- _What you are asked to do_
Every record must be copied exactly. Leave nothing out.
^^^^^^^^
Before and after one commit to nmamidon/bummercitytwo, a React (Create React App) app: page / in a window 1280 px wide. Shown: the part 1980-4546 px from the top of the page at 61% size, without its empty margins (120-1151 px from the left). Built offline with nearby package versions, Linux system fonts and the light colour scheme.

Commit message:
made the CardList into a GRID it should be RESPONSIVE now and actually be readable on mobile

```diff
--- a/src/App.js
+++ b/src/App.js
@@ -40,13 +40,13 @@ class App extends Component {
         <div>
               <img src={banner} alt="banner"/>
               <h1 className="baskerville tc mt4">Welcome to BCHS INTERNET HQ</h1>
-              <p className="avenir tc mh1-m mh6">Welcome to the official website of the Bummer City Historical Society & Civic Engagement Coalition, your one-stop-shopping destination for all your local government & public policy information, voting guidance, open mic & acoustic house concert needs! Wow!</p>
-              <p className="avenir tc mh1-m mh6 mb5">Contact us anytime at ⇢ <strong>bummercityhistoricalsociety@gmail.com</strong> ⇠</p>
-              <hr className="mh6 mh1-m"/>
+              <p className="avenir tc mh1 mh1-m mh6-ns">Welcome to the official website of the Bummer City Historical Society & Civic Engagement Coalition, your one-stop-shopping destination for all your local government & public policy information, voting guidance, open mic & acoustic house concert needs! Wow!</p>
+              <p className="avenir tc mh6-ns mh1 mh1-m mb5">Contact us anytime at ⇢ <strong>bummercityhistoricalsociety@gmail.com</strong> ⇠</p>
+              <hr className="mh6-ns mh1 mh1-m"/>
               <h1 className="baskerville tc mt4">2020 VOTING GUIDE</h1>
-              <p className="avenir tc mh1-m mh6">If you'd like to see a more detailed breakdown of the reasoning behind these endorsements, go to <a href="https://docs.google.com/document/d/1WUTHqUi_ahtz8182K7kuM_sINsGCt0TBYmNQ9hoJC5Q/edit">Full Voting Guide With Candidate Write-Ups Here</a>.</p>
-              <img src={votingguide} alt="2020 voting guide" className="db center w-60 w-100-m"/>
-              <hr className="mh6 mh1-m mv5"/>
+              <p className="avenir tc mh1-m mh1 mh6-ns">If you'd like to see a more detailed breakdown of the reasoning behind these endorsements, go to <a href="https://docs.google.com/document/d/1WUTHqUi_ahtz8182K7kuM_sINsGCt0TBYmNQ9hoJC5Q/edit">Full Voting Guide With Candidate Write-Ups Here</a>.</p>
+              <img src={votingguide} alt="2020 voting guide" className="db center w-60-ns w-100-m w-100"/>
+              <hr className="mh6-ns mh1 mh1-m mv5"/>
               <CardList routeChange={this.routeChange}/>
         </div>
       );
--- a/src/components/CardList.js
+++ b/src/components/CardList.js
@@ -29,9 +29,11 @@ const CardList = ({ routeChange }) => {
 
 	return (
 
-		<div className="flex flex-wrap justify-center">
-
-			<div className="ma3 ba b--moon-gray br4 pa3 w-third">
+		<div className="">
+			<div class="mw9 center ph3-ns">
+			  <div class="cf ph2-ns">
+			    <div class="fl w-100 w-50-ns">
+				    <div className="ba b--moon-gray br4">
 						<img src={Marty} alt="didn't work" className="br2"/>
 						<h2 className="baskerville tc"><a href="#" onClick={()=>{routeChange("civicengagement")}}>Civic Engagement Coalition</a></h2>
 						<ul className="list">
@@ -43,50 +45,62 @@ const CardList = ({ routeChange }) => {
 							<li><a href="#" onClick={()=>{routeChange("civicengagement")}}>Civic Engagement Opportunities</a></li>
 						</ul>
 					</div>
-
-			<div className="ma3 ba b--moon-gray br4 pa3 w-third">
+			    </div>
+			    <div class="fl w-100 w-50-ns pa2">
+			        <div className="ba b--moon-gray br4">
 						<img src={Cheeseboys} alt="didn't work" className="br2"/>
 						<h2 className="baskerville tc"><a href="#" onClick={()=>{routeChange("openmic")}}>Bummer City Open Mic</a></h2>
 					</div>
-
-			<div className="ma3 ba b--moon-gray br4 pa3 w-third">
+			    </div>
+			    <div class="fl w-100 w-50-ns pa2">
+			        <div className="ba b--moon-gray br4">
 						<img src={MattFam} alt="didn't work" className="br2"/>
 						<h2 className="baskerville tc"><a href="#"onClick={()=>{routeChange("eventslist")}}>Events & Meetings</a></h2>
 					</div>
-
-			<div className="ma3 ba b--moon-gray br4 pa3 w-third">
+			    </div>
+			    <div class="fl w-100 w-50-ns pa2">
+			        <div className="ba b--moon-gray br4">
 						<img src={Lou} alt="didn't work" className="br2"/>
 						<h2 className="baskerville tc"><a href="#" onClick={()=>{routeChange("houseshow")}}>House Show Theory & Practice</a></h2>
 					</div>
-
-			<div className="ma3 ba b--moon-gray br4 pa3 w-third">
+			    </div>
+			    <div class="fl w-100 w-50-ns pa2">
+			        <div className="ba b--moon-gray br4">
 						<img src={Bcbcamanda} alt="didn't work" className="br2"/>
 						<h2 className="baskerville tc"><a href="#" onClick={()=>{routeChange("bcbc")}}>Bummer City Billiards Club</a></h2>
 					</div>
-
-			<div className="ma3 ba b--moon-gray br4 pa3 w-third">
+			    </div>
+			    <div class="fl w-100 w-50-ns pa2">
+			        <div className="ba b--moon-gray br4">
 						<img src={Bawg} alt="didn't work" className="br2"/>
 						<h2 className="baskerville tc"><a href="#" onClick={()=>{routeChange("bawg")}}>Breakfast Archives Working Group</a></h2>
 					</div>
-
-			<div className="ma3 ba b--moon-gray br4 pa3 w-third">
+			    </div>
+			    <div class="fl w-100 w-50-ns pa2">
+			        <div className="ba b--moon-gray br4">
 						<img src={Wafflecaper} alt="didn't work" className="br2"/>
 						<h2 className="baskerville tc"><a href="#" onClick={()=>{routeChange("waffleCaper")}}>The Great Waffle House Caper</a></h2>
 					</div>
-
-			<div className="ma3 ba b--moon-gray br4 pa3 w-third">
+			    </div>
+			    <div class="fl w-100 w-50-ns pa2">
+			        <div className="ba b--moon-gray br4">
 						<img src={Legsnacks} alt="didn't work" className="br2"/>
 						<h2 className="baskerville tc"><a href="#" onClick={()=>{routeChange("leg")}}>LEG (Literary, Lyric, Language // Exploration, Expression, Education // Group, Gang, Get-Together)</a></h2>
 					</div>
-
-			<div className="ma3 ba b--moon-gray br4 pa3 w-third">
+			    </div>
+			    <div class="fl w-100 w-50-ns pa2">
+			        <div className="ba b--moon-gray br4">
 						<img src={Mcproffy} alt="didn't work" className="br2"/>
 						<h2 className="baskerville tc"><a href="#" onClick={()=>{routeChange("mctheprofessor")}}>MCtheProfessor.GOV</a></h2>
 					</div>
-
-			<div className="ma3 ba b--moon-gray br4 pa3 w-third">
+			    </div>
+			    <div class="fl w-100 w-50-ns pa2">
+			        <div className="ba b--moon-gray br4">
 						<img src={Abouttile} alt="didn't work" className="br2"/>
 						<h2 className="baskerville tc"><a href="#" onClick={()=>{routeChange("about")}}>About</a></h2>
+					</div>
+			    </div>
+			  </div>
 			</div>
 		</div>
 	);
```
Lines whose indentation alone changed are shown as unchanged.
^^^^^^^^
- _Exercise result_
Before and after one commit to nmamidon/bummercitytwo, a React (Create React App) app: page / in a window 1280 px wide. Shown: the part 1980-4546 px from the top of the page at 61% size, without its empty margins (120-1151 px from the left). Built offline with nearby package versions, Linux system fonts and the light colour scheme.

Commit message:
made the CardList into a GRID it should be RESPONSIVE now and actually be readable on mobile

```diff
--- a/src/App.js
+++ b/src/App.js
@@ -40,13 +40,13 @@ class App extends Component {
         <div>
               <img src={banner} alt="banner"/>
               <h1 className="baskerville tc mt4">Welcome to BCHS INTERNET HQ</h1>
-              <p className="avenir tc mh1-m mh6">Welcome to the official website of the Bummer City Historical Society & Civic Engagement Coalition, your one-stop-shopping destination for all your local government & public policy information, voting guidance, open mic & acoustic house concert needs! Wow!</p>
-              <p className="avenir tc mh1-m mh6 mb5">Contact us anytime at ⇢ <strong>bummercityhistoricalsociety@gmail.com</strong> ⇠</p>
-              <hr className="mh6 mh1-m"/>
+              <p className="avenir tc mh1 mh1-m mh6-ns">Welcome to the official website of the Bummer City Historical Society & Civic Engagement Coalition, your one-stop-shopping destination for all your local government & public policy information, voting guidance, open mic & acoustic house concert needs! Wow!</p>
+              <p className="avenir tc mh6-ns mh1 mh1-m mb5">Contact us anytime at ⇢ <strong>bummercityhistoricalsociety@gmail.com</strong> ⇠</p>
+              <hr className="mh6-ns mh1 mh1-m"/>
               <h1 className="baskerville tc mt4">2020 VOTING GUIDE</h1>
-              <p className="avenir tc mh1-m mh6">If you'd like to see a more detailed breakdown of the reasoning behind these endorsements, go to <a href="https://docs.google.com/document/d/1WUTHqUi_ahtz8182K7kuM_sINsGCt0TBYmNQ9hoJC5Q/edit">Full Voting Guide With Candidate Write-Ups Here</a>.</p>
-              <img src={votingguide} alt="2020 voting guide" className="db center w-60 w-100-m"/>
-              <hr className="mh6 mh1-m mv5"/>
+              <p className="avenir tc mh1-m mh1 mh6-ns">If you'd like to see a more detailed breakdown of the reasoning behind these endorsements, go to <a href="https://docs.google.com/document/d/1WUTHqUi_ahtz8182K7kuM_sINsGCt0TBYmNQ9hoJC5Q/edit">Full Voting Guide With Candidate Write-Ups Here</a>.</p>
+              <img src={votingguide} alt="2020 voting guide" className="db center w-60-ns w-100-m w-100"/>
+              <hr className="mh6-ns mh1 mh1-m mv5"/>
               <CardList routeChange={this.routeChange}/>
         </div>
       );
--- a/src/components/CardList.js
+++ b/src/components/CardList.js
@@ -29,9 +29,11 @@ const CardList = ({ routeChange }) => {
 
 	return (
 
-		<div className="flex flex-wrap justify-center">
-
-			<div className="ma3 ba b--moon-gray br4 pa3 w-third">
+		<div className="">
+			<div class="mw9 center ph3-ns">
+			  <div class="cf ph2-ns">
+			    <div class="fl w-100 w-50-ns">
+				    <div className="ba b--moon-gray br4">
 						<img src={Marty} alt="didn't work" className="br2"/>
 						<h2 className="baskerville tc"><a href="#" onClick={()=>{routeChange("civicengagement")}}>Civic Engagement Coalition</a></h2>
 						<ul className="list">
@@ -43,50 +45,62 @@ const CardList = ({ routeChange }) => {
 							<li><a href="#" onClick={()=>{routeChange("civicengagement")}}>Civic Engagement Opportunities</a></li>
 						</ul>
 					</div>
-
-			<div className="ma3 ba b--moon-gray br4 pa3 w-third">
+			    </div>
+			    <div class="fl w-100 w-50-ns pa2">
+			        <div className="ba b--moon-gray br4">
 						<img src={Cheeseboys} alt="didn't work" className="br2"/>
 						<h2 className="baskerville tc"><a href="#" onClick={()=>{routeChange("openmic")}}>Bummer City Open Mic</a></h2>
 					</div>
-
-			<div className="ma3 ba b--moon-gray br4 pa3 w-third">
+			    </div>
+			    <div class="fl w-100 w-50-ns pa2">
+			        <div className="ba b--moon-gray br4">
 						<img src={MattFam} alt="didn't work" className="br2"/>
 						<h2 className="baskerville tc"><a href="#"onClick={()=>{routeChange("eventslist")}}>Events & Meetings</a></h2>
 					</div>
-
-			<div className="ma3 ba b--moon-gray br4 pa3 w-third">
+			    </div>
+			    <div class="fl w-100 w-50-ns pa2">
+			        <div className="ba b--moon-gray br4">
 						<img src={Lou} alt="didn't work" className="br2"/>
 						<h2 className="baskerville tc"><a href="#" onClick={()=>{routeChange("houseshow")}}>House Show Theory & Practice</a></h2>
 					</div>
-
-			<div className="ma3 ba b--moon-gray br4 pa3 w-third">
+			    </div>
+			    <div class="fl w-100 w-50-ns pa2">
+			        <div className="ba b--moon-gray br4">
 						<img src={Bcbcamanda} alt="didn't work" className="br2"/>
 						<h2 className="baskerville tc"><a href="#" onClick={()=>{routeChange("bcbc")}}>Bummer City Billiards Club</a></h2>
 					</div>
-
-			<div className="ma3 ba b--moon-gray br4 pa3 w-third">
+			    </div>
+			    <div class="fl w-100 w-50-ns pa2">
+			        <div className="ba b--moon-gray br4">
 						<img src={Bawg} alt="didn't work" className="br2"/>
 						<h2 className="baskerville tc"><a href="#" onClick={()=>{routeChange("bawg")}}>Breakfast Archives Working Group</a></h2>
 					</div>
-
-			<div className="ma3 ba b--moon-gray br4 pa3 w-third">
+			    </div>
+			    <div class="fl w-100 w-50-ns pa2">
+			        <div className="ba b--moon-gray br4">
 						<img src={Wafflecaper} alt="didn't work" className="br2"/>
 						<h2 className="baskerville tc"><a href="#" onClick={()=>{routeChange("waffleCaper")}}>The Great Waffle House Caper</a></h2>
 					</div>
-
-			<div className="ma3 ba b--moon-gray br4 pa3 w-third">
+			    </div>
+			    <div class="fl w-100 w-50-ns pa2">
+			        <div className="ba b--moon-gray br4">
 						<img src={Legsnacks} alt="didn't work" className="br2"/>
 						<h2 className="baskerville tc"><a href="#" onClick={()=>{routeChange("leg")}}>LEG (Literary, Lyric, Language // Exploration, Expression, Education // Group, Gang, Get-Together)</a></h2>
 					</div>
-
-			<div className="ma3 ba b--moon-gray br4 pa3 w-third">
+			    </div>
+			    <div class="fl w-100 w-50-ns pa2">
+			        <div className="ba b--moon-gray br4">
 						<img src={Mcproffy} alt="didn't work" className="br2"/>
 						<h2 className="baskerville tc"><a href="#" onClick={()=>{routeChange("mctheprofessor")}}>MCtheProfessor.GOV</a></h2>
 					</div>
-
-			<div className="ma3 ba b--moon-gray br4 pa3 w-third">
+			    </div>
+			    <div class="fl w-100 w-50-ns pa2">
+			        <div className="ba b--moon-gray br4">
 						<img src={Abouttile} alt="didn't work" className="br2"/>
 						<h2 className="baskerville tc"><a href="#" onClick={()=>{routeChange("about")}}>About</a></h2>
+					</div>
+			    </div>
+			  </div>
 			</div>
 		</div>
 	);
```
Lines whose indentation alone changed are shown as unchanged.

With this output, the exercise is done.